By the end of the course, you should be able to do the following:
- Describe aspects of modern and contemporary art and its function in society
- Recognize and identify a range of modern and contemporary art movements
- Discuss the role your own personal artistic expression plays in your life
You will learn through a combination of lecture, discussion, group work and creative excercises. For Liberal Arts Certificate for 55+ students: you will write a reflective essay.
Week 1: Play is FUNdemental
We look at Dada art and how play was used to reimagine the post-war world. In the second part of class we explore how play, humour and absurdity can open us up to new creative possibilities.

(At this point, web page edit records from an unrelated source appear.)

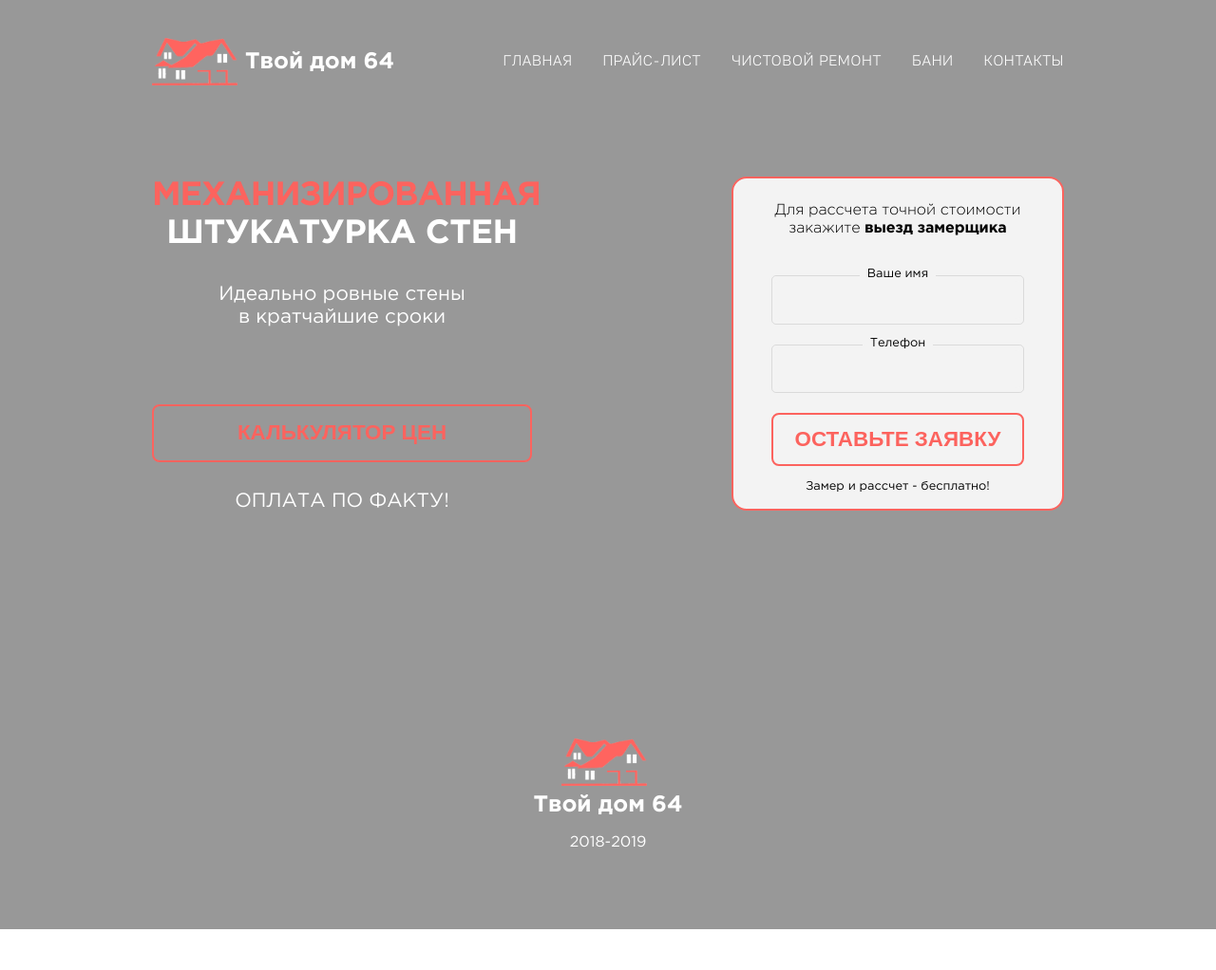
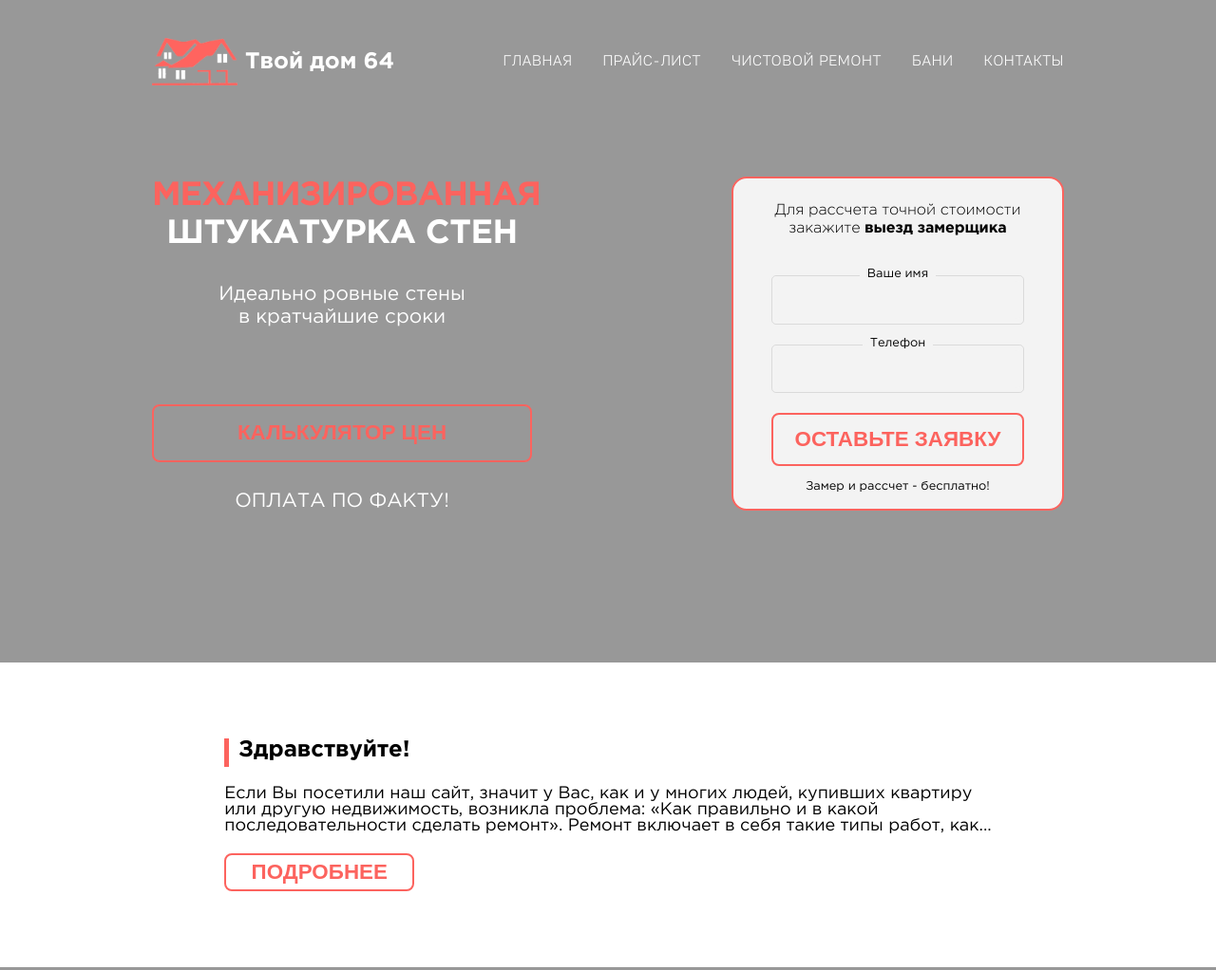
Before and after one commit to dsyuskov/td64, a website built with webpack: page src/index.html in a window 1280 px wide. Shown: the top 1022 px of the page at 95% size. Before the commit the page ends 979 px from the top, so only its background shows below. Built offline with nearby package versions, Linux system fonts and the light colour scheme; files whose address does not match are found by name.

Commit message:
Add: greeting section

```diff
--- a/src/index.html
+++ b/src/index.html
@@ -54,7 +54,22 @@
 
     </section>
   </div>
-  <main>
+  <main class="main">
+    <section class="greeting">
+      <div class="container">
+        <div class="greeting__header">
+          <h2 class="greeting__title">Здравствуйте!</h2>
+          <div class="greeting__text">
+            <p>Если Вы посетили наш сайт, значит у Вас, как и у многих людей,
+               купивших квартиру <br> или другую недвижимость, возникла проблема:
+               «Как правильно и в какой <br> последовательности сделать ремонт».
+                Ремонт включает в себя такие типы работ, как...</p>
+          </div>
+          <input class="greeting__button button" type="button" value="Подробнее">
+          </input>
+        </div>
+      </div>
+    </section>
   </main>
 
   <footer class="footer">
--- /dev/null
+++ b/src/scss/layout/greeting.scss
@@ -0,0 +1,41 @@
+.greeting {
+    padding: 5rem 0;
+    font-family: "Gotham Pro", sans-serif;
+    display: flex;
+    flex-direction: column;
+    align-items: center;
+
+    &__header {
+        width: 100%;
+        max-width: 1400px;
+        margin: 0 5rem 0;
+    }
+
+    &__title {
+        display: flex;
+        flex-direction: row;
+        margin-bottom: 20px;
+    }
+
+    &__title:before {
+        content: "";
+        display: block;
+        width: 5px;
+        height: 30px;
+        background-color: $coral;
+        margin-right: 10px;
+    }
+
+    &__button {
+        height: 40px;
+        width: 200px;
+    }
+
+    &__text {
+        margin-bottom: 20px;
+        font-size: large;
+    }
+
+
+
+}
--- a/src/scss/main.scss
+++ b/src/scss/main.scss
@@ -4,6 +4,7 @@
 @import './layout/header.scss';
 @import './layout/section-promo.scss';
 @import './layout/footer.scss';
+@import './layout/greeting.scss';
 
 * {
   margin: 0;
```
Also changed, not shown: src/assets/img/footer-background.png.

Week 2: The Soul of the Earth
From Canadian Indigenous artists to the Impressionists to the Land Artists of the '60s, we explore those who looked to Mother Nature for their inspiration. In the second half of class we use clay and other artistic means to explore how our own identity is intertwined with our birthplace.
Week 3: Exploring the Felt Sense
We consider artists such as Frida Kahlo, Joseph Beuys and Louise Bourgeois, who used their own somatic and life experiences to explore what it is to be a vulnerable human being. In the second half of class we explore ways in which to employ our own senses, making art from the inside out.
Week 4: Love and Relationships
We discuss artists who created from the joy, pain and depth of love—whether romantic, platonic or familial. In the second half of class we each consider a relationship of our own and explore its essence through drawing, writing and sharing.
Week 5: The Monster
We look at monsters in art history and how they express the darker side of human emotion, evoking fascination and wonder. In the second part of class we give form to our own fears to see if we can gain new insights about their power, necessity and maybe even their beauty.
Week 6: Self-Portraiture and Mask
We look at the many artists throughout the ages who have explored identity and emotion through mask-making and self-portraiture. In the second part of class you will create your own self-portrait and explore who you are, where you are going or who you want to be.
Books, materials and resources
Reading material (if applicable) will be available in class. Some course materials may be available online.
Academic integrity and student conduct
You are expected to comply with Simon Fraser University’s Academic Integrity and Student Conduct Policies. Please click here for more details. Simon Fraser University is committed to creating a scholarly community characterized by honesty, civility, diversity, free inquiry, mutual respect, individual safety, and freedom from harassment and discrimination.